Tuesday, December 9, 2008

Oh the Weather Outside is Frightful . . . Or Maybe Not

For all the lyrical dreaming of a white Christmas, the sleigh bells, and Frosty the Snowman, I don’t feel the least bit deprived that I won’t have snow for Christmas. Snow makes for beautiful Clement Moore-esque imagery, but it’s a royal pain in the boots when you have to load up the family sleigh and go somewhere. I’ll bet Santa would retire to Hawaii if he could. Snow, like Black Friday shopping, is best experienced only in the imagination.

If I were a winter sports fan, I might feel mildly regretful about living in a place where the nearest snow is a long car ride away, but I’ve only been skiing once in my life and I was terrified. My innate athletic ability is nil, and strapping slick pieces of plastic to my feet and careening down a hill in search of trees to hit just didn’t appeal to me. But I did enjoy playing in the snow as a kid, making snowmen and having snowball fights. It was especially delightful if school got canceled (which happened a lot more when we lived in Arkansas than it did when we lived in Utah. In Utah, if you can tunnel to school, school’s on).

Tubing was fun as a teenager. A youth snowmobiling trip to West Yellowstone was fun, at least until our snowmobile veered off the path and onto a steep hill and we rolled the snowmobile (no, I wasn’t driving at the time—I was the hapless passenger on the back. We didn’t get hurt, but boy was I nervous after that when my partner was driving.). Snow can be fun and certainly it's beautiful; I’m not Mr. Heat Miser. But I don’t miss driving in a snowstorm. When I was a teenager with a newly minted driver’s license, my first solo venture in the Blue Beast (a 1976 Gran Torino station wagon) was to an early morning orchestra rehearsal. While we waxed musical within, an April storm did its deeds without. When the rehearsal ended, there I was, a novice driver, faced with driving home in lots of snow. I drove home so slowly that the drivers behind me were probably chewing through their mittens in frustration.
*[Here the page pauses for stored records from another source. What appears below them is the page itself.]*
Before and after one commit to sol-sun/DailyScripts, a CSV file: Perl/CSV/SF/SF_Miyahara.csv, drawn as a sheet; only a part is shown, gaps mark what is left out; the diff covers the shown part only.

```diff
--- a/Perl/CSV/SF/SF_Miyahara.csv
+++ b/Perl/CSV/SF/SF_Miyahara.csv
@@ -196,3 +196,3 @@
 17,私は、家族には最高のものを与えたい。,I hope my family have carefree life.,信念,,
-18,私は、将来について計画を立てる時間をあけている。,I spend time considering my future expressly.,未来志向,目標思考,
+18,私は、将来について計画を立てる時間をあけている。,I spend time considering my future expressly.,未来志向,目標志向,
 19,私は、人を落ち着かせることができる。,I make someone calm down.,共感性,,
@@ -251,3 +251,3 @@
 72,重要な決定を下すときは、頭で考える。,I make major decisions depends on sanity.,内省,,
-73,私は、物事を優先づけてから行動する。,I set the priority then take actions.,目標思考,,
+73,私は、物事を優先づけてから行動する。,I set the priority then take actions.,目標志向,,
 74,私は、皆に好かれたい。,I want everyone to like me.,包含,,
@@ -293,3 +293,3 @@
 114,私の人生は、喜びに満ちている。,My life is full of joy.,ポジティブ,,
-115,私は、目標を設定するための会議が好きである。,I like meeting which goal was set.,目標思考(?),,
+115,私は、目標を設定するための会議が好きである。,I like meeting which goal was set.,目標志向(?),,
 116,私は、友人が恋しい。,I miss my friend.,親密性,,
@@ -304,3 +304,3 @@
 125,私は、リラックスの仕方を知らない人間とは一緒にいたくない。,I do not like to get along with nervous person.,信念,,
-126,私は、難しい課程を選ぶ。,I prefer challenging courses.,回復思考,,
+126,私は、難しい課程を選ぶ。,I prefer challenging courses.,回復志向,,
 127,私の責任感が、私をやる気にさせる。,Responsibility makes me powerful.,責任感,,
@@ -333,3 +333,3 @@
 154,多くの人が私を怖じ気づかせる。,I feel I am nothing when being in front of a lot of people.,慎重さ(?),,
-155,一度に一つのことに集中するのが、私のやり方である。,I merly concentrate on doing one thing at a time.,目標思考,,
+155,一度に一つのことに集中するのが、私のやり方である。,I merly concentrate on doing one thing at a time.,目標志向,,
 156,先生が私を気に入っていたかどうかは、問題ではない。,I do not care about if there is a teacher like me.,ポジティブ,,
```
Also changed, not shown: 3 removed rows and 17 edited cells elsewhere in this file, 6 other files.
I'm so out of practice with white Christmases that it seems perfectly normal to have the only snowflakes on the premises be those that my daughter cut out of paper. Even when we lived in Boston, we didn’t usually get a white Christmas. We were a lot more likely to get snowstorms in March. No white Christmases for us in Ireland either; the most snow we saw there was an inch or two of accumulation when we were vacationing in Dublin over the holidays. Being used to the relatively mild winter weather, we hadn’t brought much in the way of cold weather gear along with us (for instance, one daughter just had a raincoat). We nearly got frostbite wandering around the Dublin Zoo and envying the meerkats huddled around a warming light.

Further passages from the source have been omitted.